Local Action and Cooperation: How to work together for urban sustainability for the Asian Region (ICLEI World Congress, 6 November 2003, Athens, Greece)
Asia is witness to a remarkable growth in its urban areas, as a result of rapid industrialisation and mass urban migration. As a result, local governments are facing increasing challenges to respond to the increase of environmental services and their management in the areas of water, air and wastes.
A variety of international initiatives and programmes have emerged in the Asian Region with the aim of assisting local government in their response to these challenges. Some programmes focus on capacity building of local governments in urban environmental management while others target environment on a broader level. Many international initiatives, such as the Kitakyushu Initiative for a Clean Environment, Cities for Climate Protection (CCP), The Regional Network of Local Authorities for the Management of Human Settlements (CITYNET), Clean Air Initiative for Asian Cities, Asia Pacific Forum on Environment and Development (APFED) and others, employ a multi-layered approach and build on the existing initiatives of local governments through the implementation of pilot activities, development of trainings and seminars, and dissemination of research on successful practices in urban environmental management.
The session identified the challenges facing Asian cities and discussed the ways in which major stakeholders could collaborate effectively in the Region to enhance activities of local governments.

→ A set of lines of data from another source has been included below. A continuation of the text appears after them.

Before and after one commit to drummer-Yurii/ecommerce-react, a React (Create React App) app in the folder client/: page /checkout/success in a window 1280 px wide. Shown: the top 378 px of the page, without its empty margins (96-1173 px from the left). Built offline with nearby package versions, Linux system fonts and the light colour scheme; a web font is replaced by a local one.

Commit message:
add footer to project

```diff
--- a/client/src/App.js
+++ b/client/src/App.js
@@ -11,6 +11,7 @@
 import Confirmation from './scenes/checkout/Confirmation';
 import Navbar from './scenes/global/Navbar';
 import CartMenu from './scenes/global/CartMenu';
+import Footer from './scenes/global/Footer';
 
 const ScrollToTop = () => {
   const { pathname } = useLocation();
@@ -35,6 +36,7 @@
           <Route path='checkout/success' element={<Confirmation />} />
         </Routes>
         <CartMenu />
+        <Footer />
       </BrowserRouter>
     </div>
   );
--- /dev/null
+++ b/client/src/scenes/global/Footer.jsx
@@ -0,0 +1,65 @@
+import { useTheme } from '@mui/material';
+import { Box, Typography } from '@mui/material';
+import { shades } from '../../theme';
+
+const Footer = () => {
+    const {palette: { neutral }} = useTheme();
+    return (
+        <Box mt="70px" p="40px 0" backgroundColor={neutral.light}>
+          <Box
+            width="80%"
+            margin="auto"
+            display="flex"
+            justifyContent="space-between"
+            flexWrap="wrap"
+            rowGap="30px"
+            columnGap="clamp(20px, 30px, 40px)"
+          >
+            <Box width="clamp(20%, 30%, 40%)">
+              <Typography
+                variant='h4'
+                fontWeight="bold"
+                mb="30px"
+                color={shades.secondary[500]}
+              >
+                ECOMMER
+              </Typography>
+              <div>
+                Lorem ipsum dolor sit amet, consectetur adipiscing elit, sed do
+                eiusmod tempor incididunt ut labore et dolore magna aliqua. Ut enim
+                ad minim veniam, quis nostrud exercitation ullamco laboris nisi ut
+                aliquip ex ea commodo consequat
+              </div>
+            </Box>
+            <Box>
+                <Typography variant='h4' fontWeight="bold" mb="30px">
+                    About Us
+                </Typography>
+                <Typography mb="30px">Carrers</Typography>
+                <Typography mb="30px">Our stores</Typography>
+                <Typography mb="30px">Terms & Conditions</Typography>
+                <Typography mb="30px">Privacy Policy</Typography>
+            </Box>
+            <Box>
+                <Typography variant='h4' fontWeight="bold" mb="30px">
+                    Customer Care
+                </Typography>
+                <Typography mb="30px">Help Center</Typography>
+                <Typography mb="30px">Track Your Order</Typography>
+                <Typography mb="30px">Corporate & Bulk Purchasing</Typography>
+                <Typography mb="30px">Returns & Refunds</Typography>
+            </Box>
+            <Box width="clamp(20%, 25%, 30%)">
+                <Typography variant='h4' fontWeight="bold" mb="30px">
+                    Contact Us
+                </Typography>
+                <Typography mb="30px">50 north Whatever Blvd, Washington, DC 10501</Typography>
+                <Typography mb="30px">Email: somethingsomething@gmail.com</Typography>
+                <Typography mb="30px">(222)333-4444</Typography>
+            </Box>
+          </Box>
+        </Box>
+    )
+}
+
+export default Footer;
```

Organisers: Institute for Global environmental Strategies, ICLEI Japan
Date & Venue
6 November 2003 (Thursday), 15:00-17:00, Edessa Room, Divani Caravel Hotel, Athens, Greece)
|Major environmental challenges facing Asian cities(Powerpoint: 686KB)||IGES||This presentation addressed pressing environmental challenges from local activities in Asia that affect the local and global environment, and the means for enhancing management capacity (institutional, regulatory, planning, financial, technical, and social aspects)|

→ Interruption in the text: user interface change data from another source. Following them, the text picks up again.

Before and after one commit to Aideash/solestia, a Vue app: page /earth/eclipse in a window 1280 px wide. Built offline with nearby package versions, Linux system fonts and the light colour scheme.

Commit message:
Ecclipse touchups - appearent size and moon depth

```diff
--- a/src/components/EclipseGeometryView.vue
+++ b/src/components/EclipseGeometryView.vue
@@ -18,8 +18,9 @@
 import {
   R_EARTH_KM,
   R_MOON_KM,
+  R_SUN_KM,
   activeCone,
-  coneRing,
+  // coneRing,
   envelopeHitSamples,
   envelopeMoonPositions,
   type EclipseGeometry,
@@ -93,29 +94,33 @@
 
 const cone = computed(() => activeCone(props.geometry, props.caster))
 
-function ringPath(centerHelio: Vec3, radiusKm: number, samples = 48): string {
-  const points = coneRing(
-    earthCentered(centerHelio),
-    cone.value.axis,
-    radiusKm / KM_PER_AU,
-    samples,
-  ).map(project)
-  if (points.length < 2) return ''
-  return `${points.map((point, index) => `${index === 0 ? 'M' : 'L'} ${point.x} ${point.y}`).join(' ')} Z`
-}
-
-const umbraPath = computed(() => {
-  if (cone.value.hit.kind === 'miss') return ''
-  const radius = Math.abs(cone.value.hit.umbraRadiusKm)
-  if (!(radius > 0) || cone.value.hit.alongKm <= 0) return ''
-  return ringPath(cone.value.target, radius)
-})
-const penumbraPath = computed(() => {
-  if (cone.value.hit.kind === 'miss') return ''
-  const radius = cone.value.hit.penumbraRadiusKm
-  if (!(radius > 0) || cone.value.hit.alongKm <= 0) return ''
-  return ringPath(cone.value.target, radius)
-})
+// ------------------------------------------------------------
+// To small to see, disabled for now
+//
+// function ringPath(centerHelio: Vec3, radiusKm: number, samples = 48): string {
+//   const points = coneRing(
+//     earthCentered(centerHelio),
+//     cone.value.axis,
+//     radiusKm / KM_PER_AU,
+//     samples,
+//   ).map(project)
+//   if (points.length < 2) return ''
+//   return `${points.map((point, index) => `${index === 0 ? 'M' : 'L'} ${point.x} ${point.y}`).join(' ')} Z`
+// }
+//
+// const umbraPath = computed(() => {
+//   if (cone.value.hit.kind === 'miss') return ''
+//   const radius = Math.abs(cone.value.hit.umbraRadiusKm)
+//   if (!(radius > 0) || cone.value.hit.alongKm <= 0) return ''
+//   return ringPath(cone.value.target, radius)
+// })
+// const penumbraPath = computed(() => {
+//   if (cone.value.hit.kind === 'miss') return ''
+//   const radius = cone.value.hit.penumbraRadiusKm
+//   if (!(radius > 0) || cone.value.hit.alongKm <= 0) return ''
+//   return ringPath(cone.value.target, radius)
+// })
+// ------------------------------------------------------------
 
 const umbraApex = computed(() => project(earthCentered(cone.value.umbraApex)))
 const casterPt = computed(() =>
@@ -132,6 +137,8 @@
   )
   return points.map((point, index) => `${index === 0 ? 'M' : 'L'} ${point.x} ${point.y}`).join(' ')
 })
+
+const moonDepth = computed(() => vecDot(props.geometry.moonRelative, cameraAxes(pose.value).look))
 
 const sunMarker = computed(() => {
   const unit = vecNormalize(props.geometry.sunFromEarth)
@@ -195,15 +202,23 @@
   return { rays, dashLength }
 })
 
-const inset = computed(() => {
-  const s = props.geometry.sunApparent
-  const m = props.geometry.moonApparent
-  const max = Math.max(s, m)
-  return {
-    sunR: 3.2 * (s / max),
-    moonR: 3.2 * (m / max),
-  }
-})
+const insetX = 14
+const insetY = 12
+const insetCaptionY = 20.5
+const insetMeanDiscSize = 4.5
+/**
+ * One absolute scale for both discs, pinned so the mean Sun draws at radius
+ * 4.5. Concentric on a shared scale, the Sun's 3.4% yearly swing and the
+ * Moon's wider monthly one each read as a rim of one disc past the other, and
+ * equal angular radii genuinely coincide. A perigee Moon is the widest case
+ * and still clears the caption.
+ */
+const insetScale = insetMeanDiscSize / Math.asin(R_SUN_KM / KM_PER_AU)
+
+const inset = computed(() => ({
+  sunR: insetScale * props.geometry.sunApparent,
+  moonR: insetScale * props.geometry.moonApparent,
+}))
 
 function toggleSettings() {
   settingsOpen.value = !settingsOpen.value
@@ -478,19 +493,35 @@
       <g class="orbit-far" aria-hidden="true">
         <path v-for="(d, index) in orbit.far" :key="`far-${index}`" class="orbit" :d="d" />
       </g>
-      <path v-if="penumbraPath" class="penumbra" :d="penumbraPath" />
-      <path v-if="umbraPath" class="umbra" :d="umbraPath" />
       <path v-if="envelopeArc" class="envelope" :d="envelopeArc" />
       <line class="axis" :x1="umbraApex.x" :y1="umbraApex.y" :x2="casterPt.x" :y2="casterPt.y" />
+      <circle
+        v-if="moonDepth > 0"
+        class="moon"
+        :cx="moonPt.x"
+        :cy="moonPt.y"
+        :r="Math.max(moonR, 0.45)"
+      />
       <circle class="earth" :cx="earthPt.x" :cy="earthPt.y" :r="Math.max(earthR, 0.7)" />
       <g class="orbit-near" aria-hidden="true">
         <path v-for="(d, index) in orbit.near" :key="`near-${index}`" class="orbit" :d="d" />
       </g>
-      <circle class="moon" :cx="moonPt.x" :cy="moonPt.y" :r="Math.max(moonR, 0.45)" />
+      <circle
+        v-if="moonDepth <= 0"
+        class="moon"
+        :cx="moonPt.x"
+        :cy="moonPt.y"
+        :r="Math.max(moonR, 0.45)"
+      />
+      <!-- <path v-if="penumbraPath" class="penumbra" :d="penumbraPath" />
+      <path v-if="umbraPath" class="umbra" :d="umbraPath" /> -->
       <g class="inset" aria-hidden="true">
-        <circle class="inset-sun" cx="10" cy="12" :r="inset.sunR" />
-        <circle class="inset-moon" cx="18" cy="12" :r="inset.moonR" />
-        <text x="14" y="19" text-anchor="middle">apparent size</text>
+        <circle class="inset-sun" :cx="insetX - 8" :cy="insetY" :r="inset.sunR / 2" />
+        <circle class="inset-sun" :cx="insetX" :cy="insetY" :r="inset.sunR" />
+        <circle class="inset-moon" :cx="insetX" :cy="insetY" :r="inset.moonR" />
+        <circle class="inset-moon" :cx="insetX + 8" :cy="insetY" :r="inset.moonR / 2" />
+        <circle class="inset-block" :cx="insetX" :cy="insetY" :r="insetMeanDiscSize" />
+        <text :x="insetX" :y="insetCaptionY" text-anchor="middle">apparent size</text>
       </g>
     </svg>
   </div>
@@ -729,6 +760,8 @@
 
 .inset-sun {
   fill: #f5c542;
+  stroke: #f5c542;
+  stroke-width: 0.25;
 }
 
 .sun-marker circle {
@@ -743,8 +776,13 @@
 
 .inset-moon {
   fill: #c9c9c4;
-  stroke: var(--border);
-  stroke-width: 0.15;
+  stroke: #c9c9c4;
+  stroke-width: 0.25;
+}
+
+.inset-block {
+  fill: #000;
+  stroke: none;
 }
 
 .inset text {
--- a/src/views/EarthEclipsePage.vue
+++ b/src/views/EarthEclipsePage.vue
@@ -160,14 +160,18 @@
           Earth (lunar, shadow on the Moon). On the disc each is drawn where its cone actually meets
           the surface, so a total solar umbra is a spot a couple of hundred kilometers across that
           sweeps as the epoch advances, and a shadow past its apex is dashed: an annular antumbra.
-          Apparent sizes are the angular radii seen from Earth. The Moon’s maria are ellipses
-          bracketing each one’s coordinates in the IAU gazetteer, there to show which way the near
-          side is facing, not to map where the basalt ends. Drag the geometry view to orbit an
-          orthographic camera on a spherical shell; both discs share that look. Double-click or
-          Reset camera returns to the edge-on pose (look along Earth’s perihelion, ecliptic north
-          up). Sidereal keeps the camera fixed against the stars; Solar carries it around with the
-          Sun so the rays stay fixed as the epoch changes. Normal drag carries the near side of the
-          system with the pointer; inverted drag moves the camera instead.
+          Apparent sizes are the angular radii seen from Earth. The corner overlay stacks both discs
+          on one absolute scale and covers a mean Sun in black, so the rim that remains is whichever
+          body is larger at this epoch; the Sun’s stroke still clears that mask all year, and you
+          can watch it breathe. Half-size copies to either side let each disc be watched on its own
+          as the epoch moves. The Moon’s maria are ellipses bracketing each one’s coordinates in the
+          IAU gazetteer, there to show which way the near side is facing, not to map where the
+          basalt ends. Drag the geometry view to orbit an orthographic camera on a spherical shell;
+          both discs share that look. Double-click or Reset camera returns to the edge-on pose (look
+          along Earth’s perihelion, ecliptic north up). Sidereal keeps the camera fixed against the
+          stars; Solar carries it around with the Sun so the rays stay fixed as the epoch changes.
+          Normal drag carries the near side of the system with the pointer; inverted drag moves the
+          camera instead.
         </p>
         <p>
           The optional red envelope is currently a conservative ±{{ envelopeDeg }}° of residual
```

|Overcoming local environmental challenges through international initiatives: Experiences and lessons (Powerpoint: 2.47MB)||IGES||This presentation focused on how existing Asian initiatives have addressed challenges facing local governments. Lessons and experiences from various international initiatives were presented.|
|Open Discussions||ALL||Overcoming financial and capacity limitions through the optimal use of existing resources to effectively and efficiently conduct international cooepration activities in the Asian region|
|Intercity Cooperation of Kitakyushu through Local Action (Powerpoint: 3.32MB) / Abstract (7.92KB)||Kitakyushu, Japan||Kitakyushu actively works to share their experiences such as pollution control, environmental education and environmental oriented industries with other cities that now struggle with the effects of industrialization. Kitakyushu also carries out extensive international environmental cooperation projects in an effort to build the foundations of a resource-sustainable society. This presentation will focus on current international environmental cooperation projects and provide an introduction on the future of such activities in Kitakyushu.|
|Contributing to the International Community through Environmental Education (English: 5.25KB, Japanese: 11KB)||Sendai, Japan||Sendai intends to strengthen its environmental education programme in collaboration with universities and other educational institutions, environmental NPOs, and other members of society. The city’s master plan for environmental education, the Sendai City Environmental Education and Learning Plan, was laid down in 2002 to promote this cause. In order to deliver the environmental education programmes initiated by Sendai City to other regions, collaboration with third parties is necessary.|
|From Local Climate Agenda to Action: Potential Partnership Mechanisms for Asia and the Pacific (Powerpoint: 1.04MB) / Abstract (4.66KB)||Naga City, Philippines||Local governments in Southeast Asia have taken steps to implement climate activities. Through ICLEI’s Cities for Climate Protection Campaign (CCP), the pioneer local governments aim to move from least-cost climate measures to large-scale programmes that would yield significant emissions reduction from transport, waste, and energy. The partnership potentials of these local climate agendas pose a challenge for technical exchange and carbon financing among institutions in the region. Naga City, Philippines, will represent the CCP local governments in the region.|
|Priorities in Urban Environmental Management: UNEP's perspective (Powerpoint: 379KB)||UNEP/IETC||--|